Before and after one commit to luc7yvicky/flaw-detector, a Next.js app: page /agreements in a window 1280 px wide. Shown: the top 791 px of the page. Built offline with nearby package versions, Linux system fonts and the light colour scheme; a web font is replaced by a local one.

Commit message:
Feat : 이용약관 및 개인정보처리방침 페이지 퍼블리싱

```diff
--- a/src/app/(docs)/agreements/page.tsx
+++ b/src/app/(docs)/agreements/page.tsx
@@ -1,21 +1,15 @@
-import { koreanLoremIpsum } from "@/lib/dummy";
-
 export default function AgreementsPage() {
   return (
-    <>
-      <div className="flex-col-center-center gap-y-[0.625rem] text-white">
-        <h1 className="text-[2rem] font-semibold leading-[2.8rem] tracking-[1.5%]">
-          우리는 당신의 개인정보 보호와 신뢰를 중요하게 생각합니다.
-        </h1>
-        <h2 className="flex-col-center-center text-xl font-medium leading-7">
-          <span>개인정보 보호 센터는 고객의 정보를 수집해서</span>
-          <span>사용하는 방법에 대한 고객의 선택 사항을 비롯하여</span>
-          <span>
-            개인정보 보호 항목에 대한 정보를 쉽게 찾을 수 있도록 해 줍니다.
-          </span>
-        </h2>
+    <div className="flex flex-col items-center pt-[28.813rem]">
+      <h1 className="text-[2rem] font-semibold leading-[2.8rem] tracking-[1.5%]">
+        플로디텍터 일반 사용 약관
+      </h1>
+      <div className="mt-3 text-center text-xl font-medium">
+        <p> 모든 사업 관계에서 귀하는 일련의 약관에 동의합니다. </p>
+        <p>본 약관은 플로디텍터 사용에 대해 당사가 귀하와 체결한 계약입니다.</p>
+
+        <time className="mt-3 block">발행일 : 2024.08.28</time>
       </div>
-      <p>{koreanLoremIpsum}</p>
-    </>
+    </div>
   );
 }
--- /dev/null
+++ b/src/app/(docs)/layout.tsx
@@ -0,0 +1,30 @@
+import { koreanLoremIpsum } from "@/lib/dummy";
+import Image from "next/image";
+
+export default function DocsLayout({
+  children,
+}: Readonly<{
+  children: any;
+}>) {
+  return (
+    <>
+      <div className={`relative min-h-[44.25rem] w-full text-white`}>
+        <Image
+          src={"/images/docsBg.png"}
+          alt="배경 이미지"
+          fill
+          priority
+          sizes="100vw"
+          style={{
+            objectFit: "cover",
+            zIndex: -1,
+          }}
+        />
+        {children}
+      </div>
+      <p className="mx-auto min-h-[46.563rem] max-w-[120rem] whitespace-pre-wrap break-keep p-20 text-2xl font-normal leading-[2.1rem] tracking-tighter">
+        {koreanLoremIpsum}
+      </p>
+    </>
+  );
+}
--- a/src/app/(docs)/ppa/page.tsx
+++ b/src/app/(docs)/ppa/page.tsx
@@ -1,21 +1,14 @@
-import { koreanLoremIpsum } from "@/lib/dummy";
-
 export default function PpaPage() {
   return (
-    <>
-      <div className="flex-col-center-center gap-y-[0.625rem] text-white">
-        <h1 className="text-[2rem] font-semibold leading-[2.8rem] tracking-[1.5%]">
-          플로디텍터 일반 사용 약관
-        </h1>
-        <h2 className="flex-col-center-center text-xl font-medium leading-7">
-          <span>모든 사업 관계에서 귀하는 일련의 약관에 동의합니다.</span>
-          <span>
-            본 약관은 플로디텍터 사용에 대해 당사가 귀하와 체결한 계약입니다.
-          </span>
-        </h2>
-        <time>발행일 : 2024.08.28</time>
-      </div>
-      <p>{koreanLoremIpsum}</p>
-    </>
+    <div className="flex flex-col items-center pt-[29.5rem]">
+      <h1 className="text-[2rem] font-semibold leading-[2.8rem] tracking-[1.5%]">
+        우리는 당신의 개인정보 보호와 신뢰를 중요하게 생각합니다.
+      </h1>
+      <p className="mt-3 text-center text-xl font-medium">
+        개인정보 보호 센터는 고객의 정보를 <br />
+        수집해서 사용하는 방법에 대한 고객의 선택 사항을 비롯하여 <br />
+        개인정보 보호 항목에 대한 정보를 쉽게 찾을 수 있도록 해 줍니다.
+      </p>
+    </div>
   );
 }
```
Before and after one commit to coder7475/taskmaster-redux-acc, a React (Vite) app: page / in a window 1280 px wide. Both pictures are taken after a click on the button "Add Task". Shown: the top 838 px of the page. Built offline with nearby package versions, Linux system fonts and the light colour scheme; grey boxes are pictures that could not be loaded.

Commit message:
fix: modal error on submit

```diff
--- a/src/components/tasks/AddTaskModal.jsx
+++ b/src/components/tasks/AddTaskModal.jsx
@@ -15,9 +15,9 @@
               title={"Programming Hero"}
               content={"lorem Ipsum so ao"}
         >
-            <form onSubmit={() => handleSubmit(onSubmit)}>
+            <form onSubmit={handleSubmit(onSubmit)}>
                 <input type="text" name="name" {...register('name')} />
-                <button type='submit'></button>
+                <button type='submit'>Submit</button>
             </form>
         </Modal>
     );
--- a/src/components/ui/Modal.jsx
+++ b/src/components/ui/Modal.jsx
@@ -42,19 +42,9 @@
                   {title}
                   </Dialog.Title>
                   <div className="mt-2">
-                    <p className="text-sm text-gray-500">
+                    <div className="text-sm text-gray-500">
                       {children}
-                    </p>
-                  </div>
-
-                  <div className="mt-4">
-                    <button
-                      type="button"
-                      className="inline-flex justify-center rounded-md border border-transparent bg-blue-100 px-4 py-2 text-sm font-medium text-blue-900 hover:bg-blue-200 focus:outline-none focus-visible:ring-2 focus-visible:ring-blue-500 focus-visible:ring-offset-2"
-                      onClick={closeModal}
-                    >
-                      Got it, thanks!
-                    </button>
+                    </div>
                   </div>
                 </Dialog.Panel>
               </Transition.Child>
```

# # #

• _What you are asked to do_:
Take every line from the records above that has the word "children" and copy it.

• _Answer space_:
+  children,
+  children: any;
+        {children}
                       {children}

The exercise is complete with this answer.